(Stored entries)

┄┄┄┄┄┄┄┄┄┄

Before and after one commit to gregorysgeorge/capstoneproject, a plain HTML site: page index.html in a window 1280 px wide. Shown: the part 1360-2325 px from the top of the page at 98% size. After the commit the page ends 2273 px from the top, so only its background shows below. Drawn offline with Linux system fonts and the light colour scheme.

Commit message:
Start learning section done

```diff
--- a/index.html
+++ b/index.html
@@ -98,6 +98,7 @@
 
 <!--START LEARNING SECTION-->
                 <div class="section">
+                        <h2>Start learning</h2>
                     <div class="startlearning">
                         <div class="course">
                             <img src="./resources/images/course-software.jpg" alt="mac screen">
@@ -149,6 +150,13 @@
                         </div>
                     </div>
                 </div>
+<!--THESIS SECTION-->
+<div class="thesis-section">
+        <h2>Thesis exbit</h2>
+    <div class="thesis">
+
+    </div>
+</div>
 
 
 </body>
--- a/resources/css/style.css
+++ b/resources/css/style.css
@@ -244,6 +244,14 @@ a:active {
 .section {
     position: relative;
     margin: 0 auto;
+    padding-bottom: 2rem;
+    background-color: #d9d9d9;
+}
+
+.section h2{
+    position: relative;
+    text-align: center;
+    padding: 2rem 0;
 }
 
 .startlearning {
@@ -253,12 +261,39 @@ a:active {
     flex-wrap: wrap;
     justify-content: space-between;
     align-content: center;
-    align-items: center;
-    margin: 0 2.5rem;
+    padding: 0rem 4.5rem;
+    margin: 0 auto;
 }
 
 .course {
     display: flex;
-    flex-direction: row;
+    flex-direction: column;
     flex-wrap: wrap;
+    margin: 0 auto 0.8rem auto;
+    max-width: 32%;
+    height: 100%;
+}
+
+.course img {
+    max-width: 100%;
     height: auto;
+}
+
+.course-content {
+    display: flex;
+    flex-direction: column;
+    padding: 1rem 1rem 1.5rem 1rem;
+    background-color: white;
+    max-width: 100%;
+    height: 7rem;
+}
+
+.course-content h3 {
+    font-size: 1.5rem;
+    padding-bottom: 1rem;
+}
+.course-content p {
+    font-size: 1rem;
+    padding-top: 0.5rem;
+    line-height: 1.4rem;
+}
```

┄┄┄┄┄┄┄┄┄┄

■ What to do:
All of the data above should be reproduced verbatim.

■ Exercise solution:
Before and after one commit to gregorysgeorge/capstoneproject, a plain HTML site: page index.html in a window 1280 px wide. Shown: the part 1360-2325 px from the top of the page at 98% size. After the commit the page ends 2273 px from the top, so only its background shows below. Drawn offline with Linux system fonts and the light colour scheme.

Commit message:
Start learning section done

```diff
--- a/index.html
+++ b/index.html
@@ -98,6 +98,7 @@
 
 <!--START LEARNING SECTION-->
                 <div class="section">
+                        <h2>Start learning</h2>
                     <div class="startlearning">
                         <div class="course">
                             <img src="./resources/images/course-software.jpg" alt="mac screen">
@@ -149,6 +150,13 @@
                         </div>
                     </div>
                 </div>
+<!--THESIS SECTION-->
+<div class="thesis-section">
+        <h2>Thesis exbit</h2>
+    <div class="thesis">
+
+    </div>
+</div>
 
 
 </body>
--- a/resources/css/style.css
+++ b/resources/css/style.css
@@ -244,6 +244,14 @@ a:active {
 .section {
     position: relative;
     margin: 0 auto;
+    padding-bottom: 2rem;
+    background-color: #d9d9d9;
+}
+
+.section h2{
+    position: relative;
+    text-align: center;
+    padding: 2rem 0;
 }
 
 .startlearning {
@@ -253,12 +261,39 @@ a:active {
     flex-wrap: wrap;
     justify-content: space-between;
     align-content: center;
-    align-items: center;
-    margin: 0 2.5rem;
+    padding: 0rem 4.5rem;
+    margin: 0 auto;
 }
 
 .course {
     display: flex;
-    flex-direction: row;
+    flex-direction: column;
     flex-wrap: wrap;
+    margin: 0 auto 0.8rem auto;
+    max-width: 32%;
+    height: 100%;
+}
+
+.course img {
+    max-width: 100%;
     height: auto;
+}
+
+.course-content {
+    display: flex;
+    flex-direction: column;
+    padding: 1rem 1rem 1.5rem 1rem;
+    background-color: white;
+    max-width: 100%;
+    height: 7rem;
+}
+
+.course-content h3 {
+    font-size: 1.5rem;
+    padding-bottom: 1rem;
+}
+.course-content p {
+    font-size: 1rem;
+    padding-top: 0.5rem;
+    line-height: 1.4rem;
+}
```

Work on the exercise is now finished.